> **Exercise**
Search the entries for lines that contain the word "oscuro", and report each one found.
========================================================================
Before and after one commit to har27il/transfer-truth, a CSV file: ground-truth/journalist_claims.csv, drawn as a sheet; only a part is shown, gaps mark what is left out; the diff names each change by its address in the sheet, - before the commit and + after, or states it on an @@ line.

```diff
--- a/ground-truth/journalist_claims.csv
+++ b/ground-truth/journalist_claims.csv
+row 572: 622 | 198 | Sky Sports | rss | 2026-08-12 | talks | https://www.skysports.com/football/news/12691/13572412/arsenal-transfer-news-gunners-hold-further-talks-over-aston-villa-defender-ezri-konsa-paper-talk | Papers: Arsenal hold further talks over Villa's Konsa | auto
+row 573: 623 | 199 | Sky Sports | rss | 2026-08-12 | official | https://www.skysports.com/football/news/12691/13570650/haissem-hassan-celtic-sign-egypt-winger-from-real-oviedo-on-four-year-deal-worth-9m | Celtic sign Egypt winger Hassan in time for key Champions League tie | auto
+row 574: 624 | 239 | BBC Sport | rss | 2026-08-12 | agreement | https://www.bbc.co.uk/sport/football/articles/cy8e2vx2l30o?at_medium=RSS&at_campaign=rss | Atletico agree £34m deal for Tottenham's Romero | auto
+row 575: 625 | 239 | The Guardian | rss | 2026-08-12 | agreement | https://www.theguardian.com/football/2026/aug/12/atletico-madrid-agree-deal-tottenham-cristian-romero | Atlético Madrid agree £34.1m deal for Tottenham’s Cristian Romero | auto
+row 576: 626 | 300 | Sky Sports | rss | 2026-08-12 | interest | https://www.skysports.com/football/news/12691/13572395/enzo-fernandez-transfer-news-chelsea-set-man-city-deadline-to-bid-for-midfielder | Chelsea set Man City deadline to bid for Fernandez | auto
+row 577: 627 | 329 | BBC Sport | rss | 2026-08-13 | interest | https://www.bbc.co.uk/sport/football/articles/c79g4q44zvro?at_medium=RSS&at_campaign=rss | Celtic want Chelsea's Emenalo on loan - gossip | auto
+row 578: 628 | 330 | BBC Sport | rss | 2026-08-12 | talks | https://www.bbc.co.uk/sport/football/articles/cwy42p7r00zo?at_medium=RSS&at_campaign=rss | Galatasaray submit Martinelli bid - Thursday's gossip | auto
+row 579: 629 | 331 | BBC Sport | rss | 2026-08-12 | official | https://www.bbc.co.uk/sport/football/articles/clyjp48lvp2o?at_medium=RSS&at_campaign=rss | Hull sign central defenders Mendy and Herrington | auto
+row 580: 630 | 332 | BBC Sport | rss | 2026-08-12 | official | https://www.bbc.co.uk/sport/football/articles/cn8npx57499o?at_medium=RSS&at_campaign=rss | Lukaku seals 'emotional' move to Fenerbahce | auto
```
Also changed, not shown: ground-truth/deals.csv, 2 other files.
========================================================================
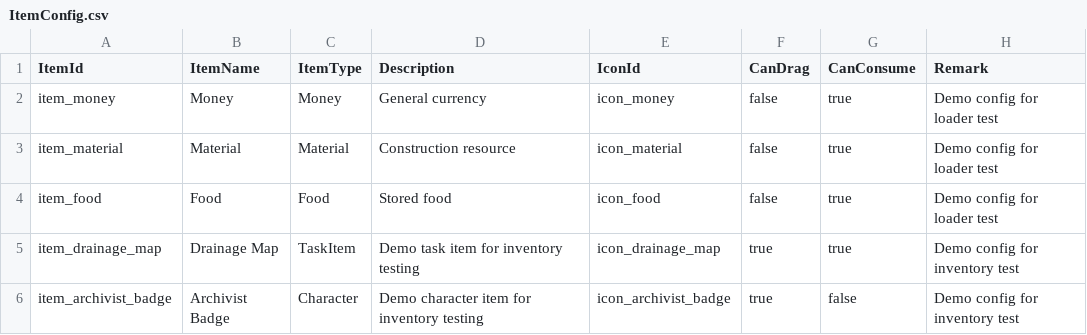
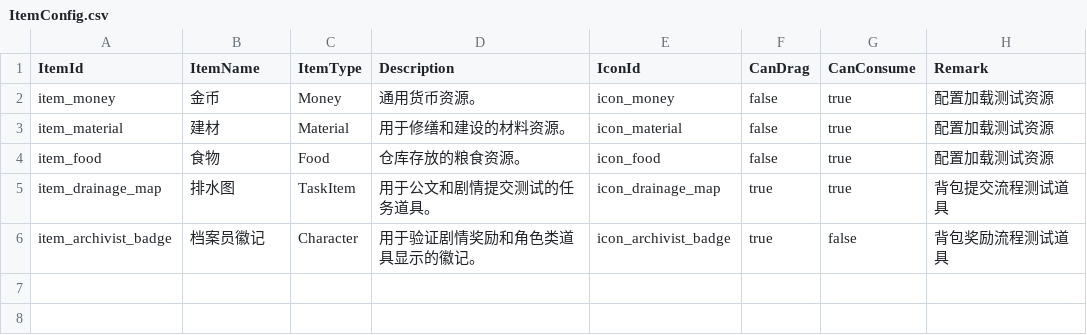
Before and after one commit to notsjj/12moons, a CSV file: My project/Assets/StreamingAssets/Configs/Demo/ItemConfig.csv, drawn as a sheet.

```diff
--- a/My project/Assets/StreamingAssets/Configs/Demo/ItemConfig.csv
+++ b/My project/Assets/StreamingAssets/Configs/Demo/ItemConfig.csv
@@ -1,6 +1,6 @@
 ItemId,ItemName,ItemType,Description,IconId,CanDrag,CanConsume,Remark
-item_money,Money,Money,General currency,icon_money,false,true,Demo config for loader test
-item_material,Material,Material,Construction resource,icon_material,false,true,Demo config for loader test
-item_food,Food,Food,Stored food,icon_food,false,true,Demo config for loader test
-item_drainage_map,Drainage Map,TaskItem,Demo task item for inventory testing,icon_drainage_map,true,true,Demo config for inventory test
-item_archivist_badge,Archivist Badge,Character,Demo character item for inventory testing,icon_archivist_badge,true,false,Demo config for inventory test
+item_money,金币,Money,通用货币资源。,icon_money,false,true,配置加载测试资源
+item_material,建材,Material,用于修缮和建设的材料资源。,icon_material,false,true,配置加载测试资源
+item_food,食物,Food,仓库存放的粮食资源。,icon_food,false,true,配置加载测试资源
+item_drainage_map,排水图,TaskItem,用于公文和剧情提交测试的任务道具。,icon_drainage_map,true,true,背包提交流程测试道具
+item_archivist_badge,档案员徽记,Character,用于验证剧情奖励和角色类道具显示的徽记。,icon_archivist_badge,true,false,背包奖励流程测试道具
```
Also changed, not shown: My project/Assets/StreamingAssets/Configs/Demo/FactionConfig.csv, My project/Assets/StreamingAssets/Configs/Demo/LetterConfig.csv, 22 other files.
========================================================================
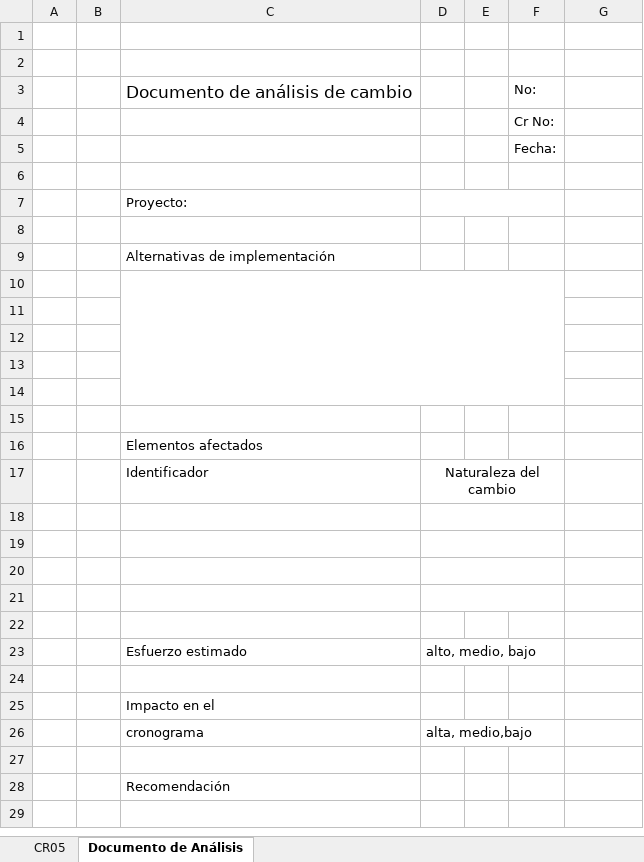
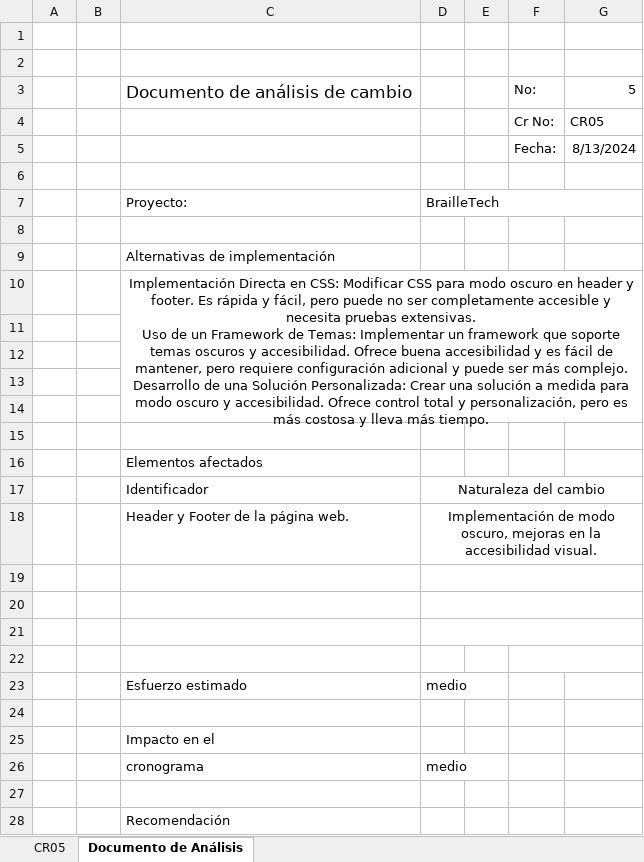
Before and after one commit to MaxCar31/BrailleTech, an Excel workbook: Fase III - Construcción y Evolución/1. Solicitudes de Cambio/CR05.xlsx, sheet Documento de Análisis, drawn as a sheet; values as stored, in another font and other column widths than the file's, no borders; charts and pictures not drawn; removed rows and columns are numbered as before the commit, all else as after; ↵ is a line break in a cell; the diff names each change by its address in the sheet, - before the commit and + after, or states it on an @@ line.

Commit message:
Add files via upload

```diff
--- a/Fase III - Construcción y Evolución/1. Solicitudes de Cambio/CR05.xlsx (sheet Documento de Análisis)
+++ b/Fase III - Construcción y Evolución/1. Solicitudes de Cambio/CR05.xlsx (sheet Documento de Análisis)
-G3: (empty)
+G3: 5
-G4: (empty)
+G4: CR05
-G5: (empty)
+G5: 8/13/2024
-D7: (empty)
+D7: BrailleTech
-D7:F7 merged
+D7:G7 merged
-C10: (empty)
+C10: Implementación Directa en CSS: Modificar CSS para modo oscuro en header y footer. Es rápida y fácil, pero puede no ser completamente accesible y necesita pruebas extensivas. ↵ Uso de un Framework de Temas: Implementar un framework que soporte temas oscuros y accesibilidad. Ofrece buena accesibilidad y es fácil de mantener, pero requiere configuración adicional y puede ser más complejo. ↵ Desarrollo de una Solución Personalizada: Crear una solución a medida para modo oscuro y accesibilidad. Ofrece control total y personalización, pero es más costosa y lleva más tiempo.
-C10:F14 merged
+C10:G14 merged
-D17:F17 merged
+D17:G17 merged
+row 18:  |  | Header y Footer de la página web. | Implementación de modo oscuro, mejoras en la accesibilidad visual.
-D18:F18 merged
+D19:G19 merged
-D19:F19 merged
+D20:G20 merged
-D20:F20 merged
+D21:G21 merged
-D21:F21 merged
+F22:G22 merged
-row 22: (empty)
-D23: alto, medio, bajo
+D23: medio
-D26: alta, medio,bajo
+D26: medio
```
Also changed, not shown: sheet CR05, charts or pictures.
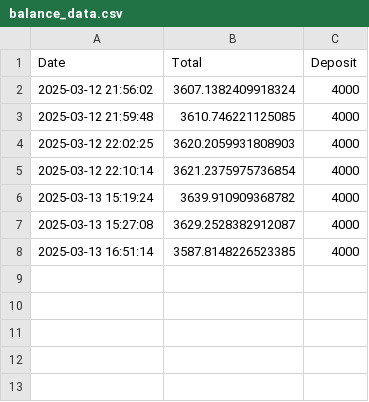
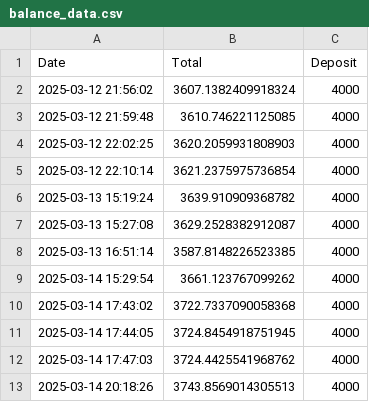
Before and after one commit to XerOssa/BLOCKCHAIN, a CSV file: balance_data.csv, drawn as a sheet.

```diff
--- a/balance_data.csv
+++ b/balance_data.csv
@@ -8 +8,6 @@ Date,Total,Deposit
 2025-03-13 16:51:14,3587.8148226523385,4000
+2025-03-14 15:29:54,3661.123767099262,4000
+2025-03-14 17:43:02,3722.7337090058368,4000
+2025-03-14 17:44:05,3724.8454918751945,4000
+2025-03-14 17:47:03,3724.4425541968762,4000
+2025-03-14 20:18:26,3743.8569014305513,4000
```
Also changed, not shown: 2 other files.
========================================================================
> **Response area**
+C10: Implementación Directa en CSS: Modificar CSS para modo oscuro en header y footer. Es rápida y fácil, pero puede no ser completamente accesible y necesita pruebas extensivas. ↵ Uso de un Framework de Temas: Implementar un framework que soporte temas oscuros y accesibilidad. Ofrece buena accesibilidad y es fácil de mantener, pero requiere configuración adicional y puede ser más complejo. ↵ Desarrollo de una Solución Personalizada: Crear una solución a medida para modo oscuro y accesibilidad. Ofrece control total y personalización, pero es más costosa y lleva más tiempo.
+row 18:  |  | Header y Footer de la página web. | Implementación de modo oscuro, mejoras en la accesibilidad visual.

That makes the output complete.